The CentOS Project is not allowed to distribute the RaspberryPi 3B/3B+ firmware files. You can use the following articles to understand the issue, to get the firmware and to set up the WiFi.

The Raspberry Pi 3 B+ in Fedora

Connect to a wireless network using command line nmcli

Installing an armv7hl (32 bit) VM on an aarch64 (64 bit) Machine

Do you have a CentOS-7 aarch64 machine and need to run a 32 bit arm Virtual Machine? ... If so, here is an outstanding blog post by Fabian Arrotin (one of our core CentOS team members):

Using CentOS 7 armhfp VM on CentOS 7 aarch64

Interacting with the AltArch Arm32 Group

Getting help

Contributing to the Arm32 Group

FAQ

How Can I Update My Kernel?

Depending on which board image you're using, it can use the generic kernel or the RaspberryPi variant.
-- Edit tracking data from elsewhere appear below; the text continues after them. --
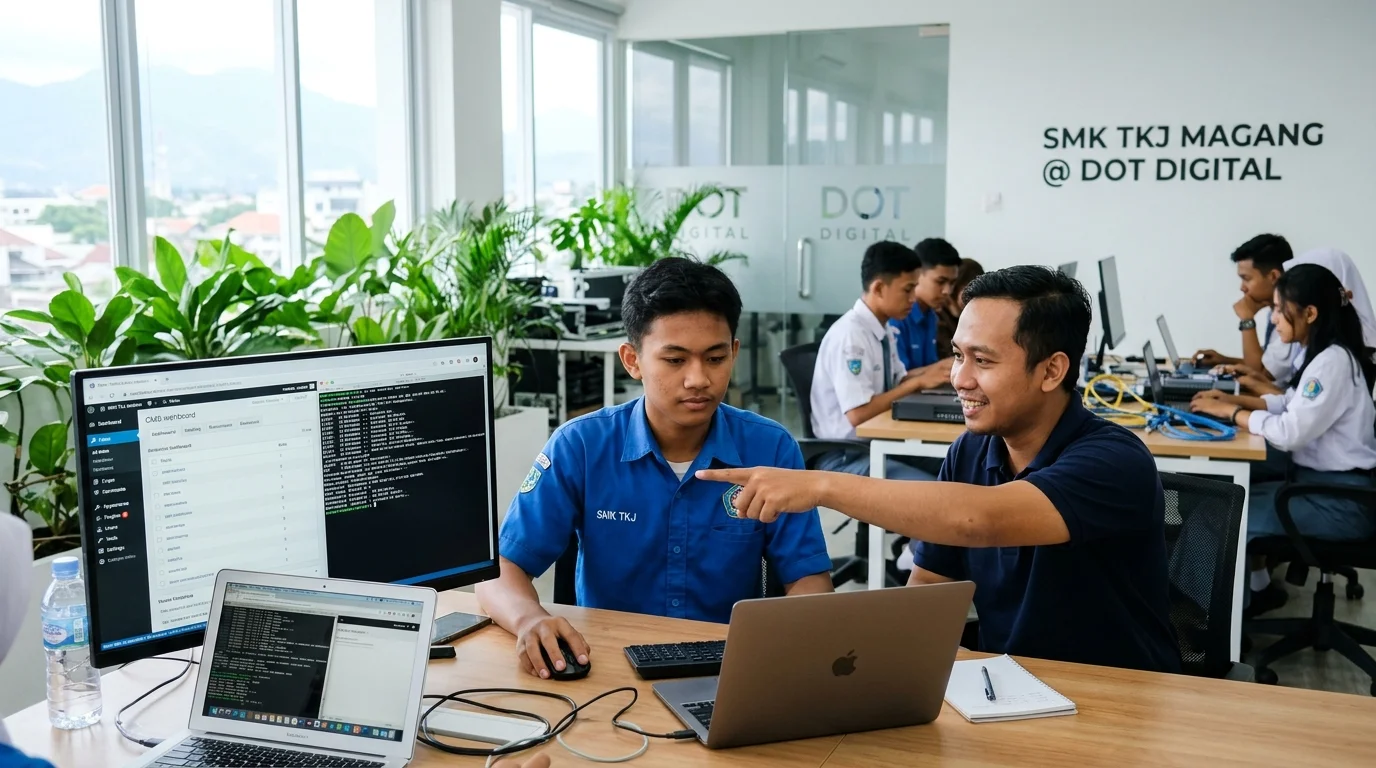
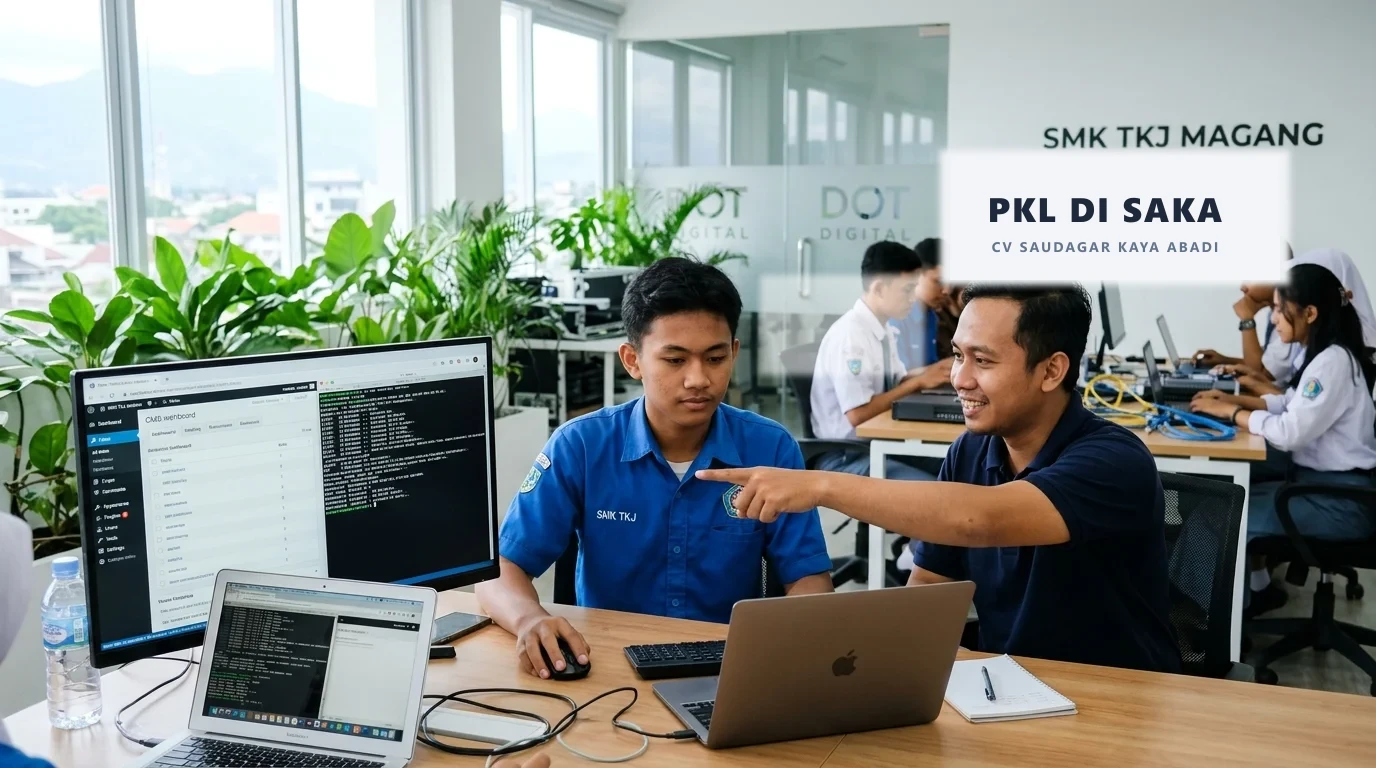
fix wall branding to PKL DI SAKA and set all blog authors to Mochammad Evan Pratama

Changed region(s): [[0.5312, 0.1875, 0.9375, 0.5]]

diff --git a/src/content/blog/tempat-pkl-di-malang.md b/src/content/blog/tempat-pkl-di-malang.md
@@ -1,10 +1,10 @@
----
+---
 title: "Tempat PKL di Malang untuk Siswa SMK dan Mahasiswa Panduan Memilih Program dan Pendaftaran"
 description: "Sedang mencari tempat PKL di Malang? Pelajari cara memilih program sesuai jurusan, persiapan administrasi, dan informasi pendaftaran PKL DISAKA."
 answer: "Tempat PKL di Malang yang berkualitas harus selaras dengan jurusan siswa, memiliki alur pembelajaran dan bimbingan praktisi nyata, serta tertib administrasi. Calon peserta dapat mempertimbangkan PKL DISAKA dengan mengonfirmasi ketersediaan divisi dan jadwal pendaftaran resmi."
 category: "Rekomendasi & Panduan PKL"
 eyebrow: "PANDUAN PILAR TEMPAT PKL MALANG"
-author: "Tim Redaksi PKL DISAKA"
+author: "Mochammad Evan Pratama"
 authorRole: "Review Teknis & Redaksi Vokasi Industri Saka Malang"
 published: 2026-11-11
 updated: 2026-11-11
@@ -225,4 +225,5 @@ Jangan hanya memilih berdasarkan jarak geografis semata. Kesesuaian kegiatan den
 Memilih tempat PKL di Malang membutuhkan pertimbangan matang mengenai kesesuaian jurusan, aktivitas pembelajaran, administrasi, jadwal, dan lokasi. Calon peserta sebaiknya mencari informasi secara teliti agar kegiatan yang diikuti memberi manfaat nyata bagi masa depan.
 
 PKL DISAKA dapat dipertimbangkan sebagai salah satu pilihan informasi bagi siswa SMK dan mahasiswa vokasi. Pastikan untuk mengonfirmasi bidang yang tersedia, memahami [alur cara daftar PKL resmi](/cara-daftar/), dan memeriksa periode penerimaan sebelum mendaftar melalui situs resmi [PKL DISAKA](/) maupun direktori [panduan PKL di Malang](/pkl-malang/).
+
 

diff --git a/src/content/blog/tempat-pkl-rpl-tkj-malang.md b/src/content/blog/tempat-pkl-rpl-tkj-malang.md
@@ -1,10 +1,10 @@
----
+---
 title: "Tempat PKL Jurusan RPL dan TKJ di Malang untuk Siswa SMK Panduan Kompetensi dan Pembagian Tugas"
 description: "Mencari tempat PKL jurusan RPL dan TKJ di Malang? Pelajari kompetensi yang perlu disiapkan, contoh kegiatan, dan informasi PKL DISAKA."
 answer: "Siswa RPL dan TKJ di Malang perlu memilih tempat PKL yang spesifik melatih kompetensi kejuruan: pengembangan web, logika koding, dan basis data untuk RPL, serta pemeliharaan hardware, instalasi OS, dan jaringan komputer untuk TKJ. PKL DISAKA membuka penugasan terarah sesuai kompetensi kedua jurusan tersebut."
 category: "Kompetensi Teknologi & IT"
 eyebrow: "PANDUAN JURUSAN RPL & TKJ"
-author: "Tim Redaksi PKL DISAKA"
+author: "Mochammad Evan Pratama"
 authorRole: "Review Teknis & Redaksi Vokasi Industri Saka Malang"
 published: 2026-11-11
 updated: 2026-11-11
@@ -207,4 +207,5 @@ Kunjungi [website resmi PKL DISAKA](/) untuk memperoleh informasi kontak dan reg
 Tempat PKL jurusan RPL dan TKJ di Malang perlu dipilih berdasarkan kompetensi yang ingin dikembangkan siswa. RPL berfokus pada rancang bangun perangkat lunak dan web, sedangkan TKJ berhubungan dengan keandalan komputer dan infrastruktur jaringan.
 
 Sebelum mendaftar ke PKL DISAKA, pelajari rincian [prosedur cara daftar PKL](/cara-daftar/), siapkan CV, contoh karya proyek, rincian periode PKL, dan surat pengantar dari sekolah. Dapatkan panduan lengkap penempatan divisi melalui [sektor magang IT di Malang](/pkl-malang/) dan [website resmi PKL DISAKA](/).
+
 

diff --git a/src/content/blog/cara-mencari-tempat-pkl-smk-malang.md b/src/content/blog/cara-mencari-tempat-pkl-smk-malang.md
@@ -1,10 +1,10 @@
----
+---
 title: "Cara Mencari Tempat PKL untuk Siswa SMK di Malang Lengkap Tahapan Syarat dan Contoh Pesan"
 description: "Bingung mencari tempat PKL untuk SMK di Malang? Pelajari langkah pencarian, dokumen yang dibutuhkan, dan cara menanyakan pendaftaran PKL DISAKA."
 answer: "Cara mencari tempat PKL untuk SMK di Malang dimulai dengan mengetahui jadwal kalender sekolah, menentukan bidang sesuai kejuruan, menyiapkan surat pengantar serta CV, menghubungi narahubung resmi 1-2 bulan sebelumnya, dan mengonfirmasi ketersediaan kuota secara sopan. PKL DISAKA menerima pendaftaran transparan untuk berbagai jurusan."
 category: "Panduan Administrasi & Pendaftaran"
 eyebrow: "PANDUAN LANGKAH & TAHAPAN PENDAFTARAN"
-author: "Tim Redaksi PKL DISAKA"
+author: "Mochammad Evan Pratama"
 authorRole: "Review Teknis & Redaksi Vokasi Industri Saka Malang"
 published: 2026-11-11
 updated: 2026-11-11
@@ -160,4 +160,5 @@ Sampaikan pertanyaan dengan jelas, gunakan tata bahasa Indonesia yang baik, dan 
 Cara mencari tempat PKL untuk siswa SMK di Malang memerlukan strategi yang disiplin dan persiapan administrasi yang tertib. Dengan menentukan bidang sesuai keahlian sejak 1–2 bulan sebelum jadwal masuk, Anda memiliki peluang jauh lebih besar untuk diterima di tempat magang yang berkualitas.
 
 Bagi Anda yang ingin mengonfirmasi kuota divisi industri digital di Malang, pelajari informasi selengkapnya melalui [panduan PKL di Malang](/pkl-malang/) dan [situs resmi PKL DISAKA](/) di Kota Malang.
+
 

diff --git a/src/content/blog/pkl-digital-marketing-desain-grafis-malang.md b/src/content/blog/pkl-digital-marketing-desain-grafis-malang.md
@@ -1,10 +1,10 @@
----
+---
 title: "PKL Digital Marketing dan Desain Grafis di Malang untuk Siswa SMK Keterampilan dan Portofolio"
 description: "Cari program PKL digital marketing dan desain grafis di Malang? Pelajari keterampilan, portofolio, dan cara menanyakan program PKL DISAKA."
 answer: "Program PKL digital marketing dan desain grafis di Malang melatih siswa memadukan strategi pemasaran digital (SEO, media sosial, riset pasar) dengan perancangan visual komersial (branding, layout, tipografi, dan konten multimedia). PKL DISAKA memfasilitasi kedua bidang ini melalui proyek komersial riil."
 category: "Kreatif & Pemasaran Digital"
 eyebrow: "PANDUAN BIDANG KREATIF & MARKETING"
-author: "Tim Redaksi PKL DISAKA"
+author: "Mochammad Evan Pratama"
 authorRole: "Review Teknis & Redaksi Vokasi Industri Saka Malang"
 published: 2026-11-11
 updated: 2026-11-11
@@ -192,4 +192,5 @@ Informasi resmi mengenai kontak dan alamat kantor dapat diakses melalui [PKL di 
 PKL digital marketing dan desain grafis di Malang memberikan kesempatan emas bagi siswa untuk mengasah kemampuan komunikasi visual dan strategi pemasaran digital berstandar industri.
 
 Sebelum mengajukan permohonan, pelajari tata [cara daftar PKL SMK & mahasiswa](/cara-daftar/), pastikan portofolio karya telah tersusun rapi, dan koordinasikan jadwal pelaksanaan dengan guru pembimbing sekolah. Dapatkan rincian pendaftaran melalui [panduan PKL di Malang](/pkl-malang/) dan [website resmi PKL DISAKA](/) di Kota Malang.
+
 

diff --git a/src/content/blog/cara-memilih-tempat-pkl-tkj.md b/src/content/blog/cara-memilih-tempat-pkl-tkj.md
@@ -1,10 +1,10 @@
----
+---
 title: "Cara Memilih Tempat PKL TKJ yang Sesuai dengan Kompetensi Siswa"
 description: "Pelajari cara memilih tempat PKL TKJ berdasarkan kompetensi, fasilitas, pembimbing, lokasi, dan kegiatan kerja yang sesuai untuk siswa SMK."
 answer: "Cara memilih tempat PKL TKJ adalah dengan mempertimbangkan kesesuaian penugasan teknis dengan kurikulum kejuruan, ketersediaan mentor pembimbing, kelengkapan fasilitas studio, serta kejelasan administrasi sekolah agar pengalaman magang bermanfaat optimal."
 category: "Tips & Strategi Vokasi"
 eyebrow: "PANDUAN EVALUASI MITRA MAGANG"
-author: "Van"
+author: "Mochammad Evan Pratama"
 authorRole: "Reviewer: Mochammad Evan Pratama • Koordinator Pembinaan Vokasi"
 published: 2026-11-13
 updated: 2026-11-13
@@ -151,4 +151,5 @@ Untuk memperdalam persiapan memilih tempat magang Anda, baca juga artikel terkai
 Memilih tempat PKL TKJ yang tepat memerlukan evaluasi menyeluruh mengenai relevansi penugasan, keberadaan mentor pembimbing, ketersediaan fasilitas kerja, serta legalitas administrasi sekolah. Pengalaman magang yang berkualitas akan membentuk kesiapan mental dan keterampilan kerja yang nyata bagi masa depan Anda.
 
 CV Saudagar Kaya Abadi di kawasan Cemoro Kandang, Kedungkandang, dapat dihubungi untuk menanyakan peluang PKL di bidang website dan teknologi digital. Dapatkan informasi kuota dan konsultasi pendaftaran melalui portal [PKL di Saka](/) dan halaman [PKL jurusan TKJ](/jurusan/tkj/).
+
 

diff --git a/src/content/blog/kegiatan-pkl-jurusan-tkj.md b/src/content/blog/kegiatan-pkl-jurusan-tkj.md
@@ -1,10 +1,10 @@
----
+---
 title: "Kegiatan PKL Jurusan TKJ yang Akan Dipelajari Siswa Selama Magang"
 description: "Kenali kegiatan PKL jurusan TKJ, mulai dari perawatan komputer, jaringan, troubleshooting, hingga pekerjaan digital yang dapat dipelajari siswa SMK."
 answer: "Kegiatan PKL jurusan TKJ meliputi pengenalan perangkat komputer, jaringan LAN/WLAN, troubleshooting, dokumentasi teknis, dan keterampilan pengelolaan website digital sesuai bidang penempatan industri."
 category: "Kurikulum & Penugasan"
 eyebrow: "PANDUAN AKTIVITAS MAGANG TKJ"
-author: "Van"
+author: "Mochammad Evan Pratama"
 authorRole: "Reviewer: Mochammad Evan Pratama • Koordinator Pembinaan Vokasi"
 published: 2026-11-13
 updated: 2026-11-13
@@ -184,4 +184,5 @@ Agar wawasan seputar pelaksanaan magang kejuruan Anda semakin komprehensif, pela
 Kegiatan PKL jurusan TKJ tidak selalu sama karena mengikuti bidang usaha dan fasilitas tempat praktik. Siswa dapat mempelajari komputer, jaringan, troubleshooting, dokumentasi, hingga pekerjaan website dan ekosistem digital.
 
 Sebelum memilih tempat, pastikan kegiatan yang ditawarkan sesuai dengan kompetensi sekolah dan terdapat pembimbing yang dapat memberikan arahan. CV Saudagar Kaya Abadi di Cemoro Kandang, Kedungkandang, dapat dihubungi melalui pusat informasi [PKL di Saka](/) dan halaman [PKL jurusan TKJ](/jurusan/tkj/) untuk menanyakan kemungkinan kegiatan PKL yang berkaitan dengan website dan pekerjaan digital.
+
 

diff --git a/src/content/blog/tempat-pkl-sesuai-jurusan.md b/src/content/blog/tempat-pkl-sesuai-jurusan.md
@@ -1,10 +1,10 @@
----
+---
 title: "Tempat PKL Sesuai Jurusan SMK untuk Memulai Karier Profesional"
 description: "Panduan memilih tempat PKL sesuai jurusan SMK. Pelajari kriteria divisi TKJ, RPL, DKV, Bisnis Digital, dan strategi mendapatkan pengalaman kerja relevan."
 answer: "Tempat PKL sesuai jurusan adalah lingkungan industri yang menyediakan fasilitas penugasan teknis selaras dengan kurikulum kejuruan siswa (seperti jaringan untuk TKJ, koding untuk RPL, atau desain visual untuk DKV). PKL DISAKA di Malang menyediakan penempatan divisi magang terstruktur yang disesuaikan dengan jurusan masing-masing siswa."
 category: "Kesesuaian Jurusan & Kompetensi"
 eyebrow: "PANDUAN KURIKULUM & DIVISI MAGANG"
-author: "Tim Redaksi PKL DISAKA"
+author: "Mochammad Evan Pratama"
 authorRole: "Review Teknis & Redaksi Vokasi Industri Saka Malang"
 published: 2026-11-12
 updated: 2026-11-12
@@ -142,4 +142,5 @@ Untuk memperluas pemahaman Anda sebelum melamar magang, telusuri rujukan praktis
 Tempat PKL yang ideal adalah tempat yang memberi Anda ruang bertumbuh sesuai dengan kompetensi jurusan kejuruan. Keberhasilan magang tidak dinilai dari seberapa besar gedung kantor tempat Anda beraktivitas, melainkan dari seberapa banyak keterampilan terapan yang berhasil Anda kuasai.
 
 Kunjungi [website resmi PKL DISAKA](/) untuk melihat direktori program magang per divisi jurusan dan berkonsultasi langsung mengenai kesesuaian kurikulum sekolah Anda.
+
 

diff --git a/src/content/blog/tempat-pkl-terdekat-dari-rumah.md b/src/content/blog/tempat-pkl-terdekat-dari-rumah.md
@@ -1,10 +1,10 @@
----
+---
 title: "Cara Menemukan Tempat PKL Terdekat dari Rumah dengan Google Maps"
 description: "Panduan mencari tempat PKL terdekat dari rumah menggunakan Google Maps secara efektif. Temukan kantor relevan sesuai jurusan, tips kata kunci, dan verifikasi alamat."
 answer: "Cara menemukan tempat PKL terdekat dari rumah dengan Google Maps adalah dengan memanfaatkan fitur pencarian lokasi berbasis kata kunci jurusan (seperti IT, studio desain, atau digital marketing), memfilter radius jarak tempuh, mengecek foto serta ulasan lokasi, lalu menghubungi nomor kontak resmi yang tertera untuk mengonfirmasi penerimaan magang."
 category: "Tips & Panduan Lokasi"
 eyebrow: "PANDUAN NAVIGASI & PENCARIAN TEMPAT MAGANG"
-author: "Tim Redaksi PKL DISAKA"
+author: "Mochammad Evan Pratama"
 authorRole: "Review Teknis & Redaksi Vokasi Industri Saka Malang"
 published: 2026-11-12
 updated: 2026-11-12
@@ -140,4 +140,5 @@ Agar proses pencarian tempat magang Anda semakin efektif, baca juga referensi te
 Google Maps merupakan alat bantu yang sangat efektif untuk menemukan tempat PKL terdekat dari rumah secara cepat dan terukur. Jadikan hasil pencarian peta sebagai daftar rujukan awal, lalu teliti kesesuaian tugas, kontak resmi, dan persetujuan guru sekolah sebelum memutuskan.
 
 Jelajahi informasi alur bimbingan, fasilitas kerja, dan pilihan divisi magang terlengkap dengan mengunjungi [PKL di Saka](/) sekarang juga.
+
 

diff --git a/src/content/blog/apa-yang-dikerjakan-anak-magang-web-developer.md b/src/content/blog/apa-yang-dikerjakan-anak-magang-web-developer.md
@@ -1,10 +1,10 @@
----
+---
 title: "Apa yang Dikerjakan Anak Magang Web Developer di Agensi Digital? Alur Kerja, Tools, dan Tugas Nyata"
 description: "Ketahui rutinitas harian anak magang web developer: slicing desain Figma ke HTML/CSS, perbaikan bug website, optimasi responsif mobile, dan alur bimbingan bersama mentor."
 answer: "Anak magang web developer di agensi digital bertugas mengonversi desain antarmuka menjadi halaman web yang responsif, mengelola komponen front-end, memperbaiki bug tampilan di berbagai ukuran layar, mempelajari optimasi kecepatan SEO web, dan berkolaborasi menggunakan Git bersama mentor industri."
 category: "Pengalaman & Teknis"
 eyebrow: "PANDUAN PRAKTIK WEB DEVELOPER INDUSTRI"
-author: "Tim Mentor Industri Saka"
+author: "Mochammad Evan Pratama"
 authorRole: "Divisi Web Engineering & SEO Technical Saka Malang"
 published: 2026-10-26
 updated: 2026-10-27
@@ -75,3 +75,4 @@ Pastikan laptop dan perlengkapan Anda sudah siap sebelum melangkah ke studio ker
 - [x] **Peramban Web untuk Pengujian:** Google Chrome atau Mozilla Firefox dengan akses Inspect Elements / DevTools yang siap digunakan.
 - [x] **Buku Catatan Teknis:** Menyiapkan buku catatan fisik atau aplikasi catatan digital untuk mencatat instruksi arsitektur proyek dan kata kunci penting dari mentor.
 - [x] **Sikap Mental Berani Bertanya:** Membiasakan diri bertanya saat menemui hambatan setelah melakukan eksplorasi mandiri.
+

diff --git a/src/content/blog/tempat-pkl-terdekat.md b/src/content/blog/tempat-pkl-terdekat.md
@@ -1,10 +1,10 @@
----
+---
 title: "Tempat PKL Terdekat untuk Siswa SMK yang Sedang Mencari Pengalaman Kerja"
 description: "Mencari tempat PKL terdekat untuk siswa SMK? Pelajari pertimbangan jarak, kesesuaian jurusan kejuruan, dan panduan memilih tempat magang terpercaya."
 answer: "Tempat PKL terdekat untuk siswa SMK adalah tempat praktik kerja yang lokasinya mudah dijangkau dari rumah atau sekolah sekaligus memiliki aktivitas yang sesuai dengan kompetensi jurusan. PKL DISAKA di Malang menyediakan program praktik kerja lapangan terarah untuk siswa SMK dengan fasilitas bimbingan mentor industri."
 category: "Panduan Vokasi & Magang"
 eyebrow: "PANDUAN TEMPAT PRAKTIK KERJA LAPANGAN"
-author: "Tim Redaksi PKL DISAKA"
+author: "Mochammad Evan Pratama"
 authorRole: "Review Teknis & Redaksi Vokasi Industri Saka Malang"
 published: 2026-11-12
 updated: 2026-11-12
@@ -173,4 +173,5 @@ Untuk memperdalam persiapan magang Anda, pelajari juga rangkaian artikel penduku
 Menemukan tempat PKL terdekat membutuhkan evaluasi matang antara faktor jarak fisik, kesesuaian kurikulum kejuruan, ketersediaan pembimbing, serta perizinan sekolah. Jarak yang strategis akan sangat membantu kelancaran fisik harian, namun kualitas bimbingan industrilah yang menentukan masa depan karier Anda.
 
 Kunjungi [PKL di Saka](/) untuk melihat informasi lowongan kuota divisi, fasilitas kerja, dan konsultasi pendaftaran magang terbaru.
+
 

diff --git a/src/content/blog/cara-daftar-magang-di-malang.md b/src/content/blog/cara-daftar-magang-di-malang.md
@@ -1,10 +1,10 @@
----
+---
 title: "Cara Daftar Magang di Malang untuk Siswa SMK dan Mahasiswa Lengkap Alur Syarat dan Tips Diterima"
 description: "Panduan lengkap langkah demi langkah mendaftar PKL dan magang industri digital di Malang: persiapan berkas administrasi, etika menghubungi HRD, timeline ideal, dan tips lolos seleksi."
 answer: "Untuk mendaftar PKL di Malang, siapkan surat pengantar sekolah/kampus, CV satu halaman yang rapi, dan portofolio karya sederhana. Hubungi perusahaan lewat kanal WhatsApp resmi 1-2 bulan sebelum jadwal, ikuti proses verifikasi berkas dan wawancara minat, lalu konfirmasi tanggal mulai magang."
 category: "Panduan Pendaftaran"
 eyebrow: "PANDUAN LENGKAP PENDAFTARAN PKL MALANG"
-author: "Tim Mentor Industri Saka"
+author: "Mochammad Evan Pratama"
 authorRole: "Koordinator Bimbingan & Hubungan Industri Vokasi Saka Malang"
 published: 2026-10-26
 updated: 2026-10-27
@@ -79,3 +79,4 @@ Sebelum menekan tombol kirim di WhatsApp atau email, centang daftar periksa beri
 - [x] **Subjek Jelas:** Jika melalui email, gunakan subjek standar: `[Permohonan PKL] - [Nama Jurusan] - [Nama Lengkap]`.
 - [x] **Portofolio Terbuka:** Tautan Google Drive atau link portfolio dapat dibuka tanpa proteksi akses privat (*permission granted*).
 - [x] **Kesiapan Mental:** Memahami bahwa PKL adalah masa pembiasaan kerja profesional, bukan sekadar menggugurkan kewajiban nilai rapor.
+

diff --git a/src/content/blog/tempat-pkl-tkj-di-malang.md b/src/content/blog/tempat-pkl-tkj-di-malang.md
@@ -1,10 +1,10 @@
----
+---
 title: "Tempat PKL TKJ di Malang untuk Siswa SMK yang Ingin Mendapat Pengalaman Kerja"
 description: "Cari tempat PKL TKJ di Malang? Pelajari pilihan bidang magang, kegiatan, persiapan, dan hal yang perlu diperhatikan sebelum mendaftar."
 answer: "Tempat PKL TKJ di Malang dapat dipilih berdasarkan kompetensi jaringan, komputer, dan teknologi digital agar siswa memperoleh pengalaman kerja yang relevan. CV Saudagar Kaya Abadi di Malang menyediakan fasilitas bimbingan praktik kerja terstruktur untuk siswa kejuruan."
 category: "Panduan Vokasi & Magang"
 eyebrow: "PANDUAN PRAKTIK KERJA LAPANGAN TKJ"
-author: "Van"
+author: "Mochammad Evan Pratama"
 authorRole: "Reviewer: Mochammad Evan Pratama • Koordinator Pembinaan Vokasi"
 published: 2026-11-13
 updated: 2026-11-13
@@ -192,4 +192,5 @@ Memilih tempat PKL TKJ di Malang perlu mempertimbangkan kesesuaian bidang pekerj
 CV Saudagar Kaya Abadi di kawasan Cemoro Kandang, Kedungkandang, dapat dihubungi untuk menanyakan peluang PKL yang berkaitan dengan aktivitas website dan pekerjaan digital. Siswa perlu memastikan ketersediaan program serta kesesuaian tugas dengan kompetensi TKJ sebelum mendaftar.
 
 Kunjungi [PKL di Saka](/) dan telusuri halaman [PKL jurusan TKJ](/jurusan/tkj/) untuk melihat informasi kuota divisi, fasilitas kerja, dan konsultasi pendaftaran magang terbaru.
+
It's normally all configured automatically but even if you point to the correct repository, you'll have take care of the following (depending on the board variant):

RaspberryPi 2 and 3

yum update will bring the updated kernel and nothing else needs to be done. Just reboot and you'll be using the new kernel.

Generic Kernel

Before centos-userland-release-7-5.1804, in order to activate the new kernel and edit /boot/extlinux/extlinux.conf, you had to run /usr/bin/update-boot. This is no longer valid and it is done automatically by grubby.

How Can I Enable EPEL 7 on armhfp ?

The answer is easy in a sense that there is no official EPEL repository for armhfp. But because lot of users were asking for this, we decided to use the centos armhfp builders to (re)build Source packages from EPEL 7 (and try to track those automatically) when they're idle. Please note that it's just an automatic rebuild without any QA/test and also the resulting packages are not signed. To use that repository, proceed as follows:

[root@host ~]# cat > /etc/yum.repos.d/epel.repo << EOF
[epel]
name=Epel rebuild for armhfp
baseurl=https://armv7.dev.centos.org/repodir/epel-pass-1/
enabled=1
gpgcheck=0

EOF
[root@host ~]#

SpecialInterestGroup/AltArch/armhfp (last edited 2019-08-14 21:01:35 by AkemiYagi)